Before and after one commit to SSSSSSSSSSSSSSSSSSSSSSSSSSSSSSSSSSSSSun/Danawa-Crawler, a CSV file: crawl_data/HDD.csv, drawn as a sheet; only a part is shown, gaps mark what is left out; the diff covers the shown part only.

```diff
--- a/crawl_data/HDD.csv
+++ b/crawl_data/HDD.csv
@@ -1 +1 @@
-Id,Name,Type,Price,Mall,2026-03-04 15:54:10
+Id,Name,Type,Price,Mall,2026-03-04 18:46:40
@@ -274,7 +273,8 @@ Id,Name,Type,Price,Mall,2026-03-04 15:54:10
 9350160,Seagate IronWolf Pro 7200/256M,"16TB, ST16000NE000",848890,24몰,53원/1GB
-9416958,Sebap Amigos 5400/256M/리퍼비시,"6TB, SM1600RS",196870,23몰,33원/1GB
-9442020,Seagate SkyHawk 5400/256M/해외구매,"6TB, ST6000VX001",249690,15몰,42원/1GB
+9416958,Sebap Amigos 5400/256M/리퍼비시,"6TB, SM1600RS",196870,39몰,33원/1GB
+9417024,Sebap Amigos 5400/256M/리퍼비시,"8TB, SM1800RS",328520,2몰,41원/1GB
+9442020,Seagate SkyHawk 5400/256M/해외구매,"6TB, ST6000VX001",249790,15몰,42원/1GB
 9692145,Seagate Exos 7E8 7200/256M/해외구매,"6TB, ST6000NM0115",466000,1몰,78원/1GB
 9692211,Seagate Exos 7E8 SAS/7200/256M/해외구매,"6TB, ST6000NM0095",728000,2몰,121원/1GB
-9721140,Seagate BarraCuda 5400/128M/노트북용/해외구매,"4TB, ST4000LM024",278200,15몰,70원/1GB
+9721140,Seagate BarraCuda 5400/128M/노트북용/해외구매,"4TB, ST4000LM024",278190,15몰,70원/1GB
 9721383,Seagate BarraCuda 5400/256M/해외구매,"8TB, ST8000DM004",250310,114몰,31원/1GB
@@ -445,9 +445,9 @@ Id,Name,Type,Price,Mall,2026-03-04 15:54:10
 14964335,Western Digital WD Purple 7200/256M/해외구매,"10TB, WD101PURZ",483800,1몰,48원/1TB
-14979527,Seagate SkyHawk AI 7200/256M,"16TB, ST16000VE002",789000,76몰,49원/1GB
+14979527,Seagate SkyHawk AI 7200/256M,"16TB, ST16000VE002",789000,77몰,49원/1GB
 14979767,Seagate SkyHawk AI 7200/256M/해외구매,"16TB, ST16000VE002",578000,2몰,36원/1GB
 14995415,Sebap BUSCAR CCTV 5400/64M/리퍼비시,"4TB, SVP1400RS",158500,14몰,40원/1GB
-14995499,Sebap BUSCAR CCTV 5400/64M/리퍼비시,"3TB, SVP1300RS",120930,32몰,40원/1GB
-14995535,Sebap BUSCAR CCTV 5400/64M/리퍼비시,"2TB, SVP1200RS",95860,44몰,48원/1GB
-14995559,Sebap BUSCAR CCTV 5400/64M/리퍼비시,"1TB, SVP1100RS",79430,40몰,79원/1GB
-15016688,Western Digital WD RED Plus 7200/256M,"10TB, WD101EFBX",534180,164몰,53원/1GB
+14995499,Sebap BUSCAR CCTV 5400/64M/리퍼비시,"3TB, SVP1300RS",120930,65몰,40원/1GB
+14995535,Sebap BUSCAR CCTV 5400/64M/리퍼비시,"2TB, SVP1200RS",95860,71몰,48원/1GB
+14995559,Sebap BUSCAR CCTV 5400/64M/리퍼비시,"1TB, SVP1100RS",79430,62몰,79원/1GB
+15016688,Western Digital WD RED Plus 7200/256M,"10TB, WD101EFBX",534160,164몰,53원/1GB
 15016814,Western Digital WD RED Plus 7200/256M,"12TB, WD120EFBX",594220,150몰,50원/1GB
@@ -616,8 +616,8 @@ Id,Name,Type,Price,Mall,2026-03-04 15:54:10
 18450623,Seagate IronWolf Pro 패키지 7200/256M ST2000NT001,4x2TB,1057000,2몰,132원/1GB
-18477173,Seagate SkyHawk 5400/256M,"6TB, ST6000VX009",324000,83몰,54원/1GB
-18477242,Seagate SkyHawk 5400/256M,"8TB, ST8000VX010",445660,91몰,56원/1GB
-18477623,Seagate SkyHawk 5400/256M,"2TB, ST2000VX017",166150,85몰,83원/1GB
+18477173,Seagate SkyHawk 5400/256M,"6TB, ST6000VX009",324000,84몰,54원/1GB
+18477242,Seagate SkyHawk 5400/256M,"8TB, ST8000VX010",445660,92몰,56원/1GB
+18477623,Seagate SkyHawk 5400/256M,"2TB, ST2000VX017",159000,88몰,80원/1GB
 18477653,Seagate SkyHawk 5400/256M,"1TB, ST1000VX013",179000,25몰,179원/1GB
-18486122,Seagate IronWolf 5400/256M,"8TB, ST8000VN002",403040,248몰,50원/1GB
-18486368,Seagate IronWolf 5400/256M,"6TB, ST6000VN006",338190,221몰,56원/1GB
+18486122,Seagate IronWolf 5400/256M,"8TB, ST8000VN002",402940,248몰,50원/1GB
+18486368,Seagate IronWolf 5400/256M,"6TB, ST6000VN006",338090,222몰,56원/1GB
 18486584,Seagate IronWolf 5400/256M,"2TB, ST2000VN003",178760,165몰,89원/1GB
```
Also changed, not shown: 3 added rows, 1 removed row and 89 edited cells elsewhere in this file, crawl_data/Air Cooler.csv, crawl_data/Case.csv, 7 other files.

### [WHAT YOU WILL DO]
Could you give the data again, word for word?

### [WRITTEN ANSWER]
Before and after one commit to SSSSSSSSSSSSSSSSSSSSSSSSSSSSSSSSSSSSSun/Danawa-Crawler, a CSV file: crawl_data/HDD.csv, drawn as a sheet; only a part is shown, gaps mark what is left out; the diff covers the shown part only.

```diff
--- a/crawl_data/HDD.csv
+++ b/crawl_data/HDD.csv
@@ -1 +1 @@
-Id,Name,Type,Price,Mall,2026-03-04 15:54:10
+Id,Name,Type,Price,Mall,2026-03-04 18:46:40
@@ -274,7 +273,8 @@ Id,Name,Type,Price,Mall,2026-03-04 15:54:10
 9350160,Seagate IronWolf Pro 7200/256M,"16TB, ST16000NE000",848890,24몰,53원/1GB
-9416958,Sebap Amigos 5400/256M/리퍼비시,"6TB, SM1600RS",196870,23몰,33원/1GB
-9442020,Seagate SkyHawk 5400/256M/해외구매,"6TB, ST6000VX001",249690,15몰,42원/1GB
+9416958,Sebap Amigos 5400/256M/리퍼비시,"6TB, SM1600RS",196870,39몰,33원/1GB
+9417024,Sebap Amigos 5400/256M/리퍼비시,"8TB, SM1800RS",328520,2몰,41원/1GB
+9442020,Seagate SkyHawk 5400/256M/해외구매,"6TB, ST6000VX001",249790,15몰,42원/1GB
 9692145,Seagate Exos 7E8 7200/256M/해외구매,"6TB, ST6000NM0115",466000,1몰,78원/1GB
 9692211,Seagate Exos 7E8 SAS/7200/256M/해외구매,"6TB, ST6000NM0095",728000,2몰,121원/1GB
-9721140,Seagate BarraCuda 5400/128M/노트북용/해외구매,"4TB, ST4000LM024",278200,15몰,70원/1GB
+9721140,Seagate BarraCuda 5400/128M/노트북용/해외구매,"4TB, ST4000LM024",278190,15몰,70원/1GB
 9721383,Seagate BarraCuda 5400/256M/해외구매,"8TB, ST8000DM004",250310,114몰,31원/1GB
@@ -445,9 +445,9 @@ Id,Name,Type,Price,Mall,2026-03-04 15:54:10
 14964335,Western Digital WD Purple 7200/256M/해외구매,"10TB, WD101PURZ",483800,1몰,48원/1TB
-14979527,Seagate SkyHawk AI 7200/256M,"16TB, ST16000VE002",789000,76몰,49원/1GB
+14979527,Seagate SkyHawk AI 7200/256M,"16TB, ST16000VE002",789000,77몰,49원/1GB
 14979767,Seagate SkyHawk AI 7200/256M/해외구매,"16TB, ST16000VE002",578000,2몰,36원/1GB
 14995415,Sebap BUSCAR CCTV 5400/64M/리퍼비시,"4TB, SVP1400RS",158500,14몰,40원/1GB
-14995499,Sebap BUSCAR CCTV 5400/64M/리퍼비시,"3TB, SVP1300RS",120930,32몰,40원/1GB
-14995535,Sebap BUSCAR CCTV 5400/64M/리퍼비시,"2TB, SVP1200RS",95860,44몰,48원/1GB
-14995559,Sebap BUSCAR CCTV 5400/64M/리퍼비시,"1TB, SVP1100RS",79430,40몰,79원/1GB
-15016688,Western Digital WD RED Plus 7200/256M,"10TB, WD101EFBX",534180,164몰,53원/1GB
+14995499,Sebap BUSCAR CCTV 5400/64M/리퍼비시,"3TB, SVP1300RS",120930,65몰,40원/1GB
+14995535,Sebap BUSCAR CCTV 5400/64M/리퍼비시,"2TB, SVP1200RS",95860,71몰,48원/1GB
+14995559,Sebap BUSCAR CCTV 5400/64M/리퍼비시,"1TB, SVP1100RS",79430,62몰,79원/1GB
+15016688,Western Digital WD RED Plus 7200/256M,"10TB, WD101EFBX",534160,164몰,53원/1GB
 15016814,Western Digital WD RED Plus 7200/256M,"12TB, WD120EFBX",594220,150몰,50원/1GB
@@ -616,8 +616,8 @@ Id,Name,Type,Price,Mall,2026-03-04 15:54:10
 18450623,Seagate IronWolf Pro 패키지 7200/256M ST2000NT001,4x2TB,1057000,2몰,132원/1GB
-18477173,Seagate SkyHawk 5400/256M,"6TB, ST6000VX009",324000,83몰,54원/1GB
-18477242,Seagate SkyHawk 5400/256M,"8TB, ST8000VX010",445660,91몰,56원/1GB
-18477623,Seagate SkyHawk 5400/256M,"2TB, ST2000VX017",166150,85몰,83원/1GB
+18477173,Seagate SkyHawk 5400/256M,"6TB, ST6000VX009",324000,84몰,54원/1GB
+18477242,Seagate SkyHawk 5400/256M,"8TB, ST8000VX010",445660,92몰,56원/1GB
+18477623,Seagate SkyHawk 5400/256M,"2TB, ST2000VX017",159000,88몰,80원/1GB
 18477653,Seagate SkyHawk 5400/256M,"1TB, ST1000VX013",179000,25몰,179원/1GB
-18486122,Seagate IronWolf 5400/256M,"8TB, ST8000VN002",403040,248몰,50원/1GB
-18486368,Seagate IronWolf 5400/256M,"6TB, ST6000VN006",338190,221몰,56원/1GB
+18486122,Seagate IronWolf 5400/256M,"8TB, ST8000VN002",402940,248몰,50원/1GB
+18486368,Seagate IronWolf 5400/256M,"6TB, ST6000VN006",338090,222몰,56원/1GB
 18486584,Seagate IronWolf 5400/256M,"2TB, ST2000VN003",178760,165몰,89원/1GB
```
Also changed, not shown: 3 added rows, 1 removed row and 89 edited cells elsewhere in this file, crawl_data/Air Cooler.csv, crawl_data/Case.csv, 7 other files.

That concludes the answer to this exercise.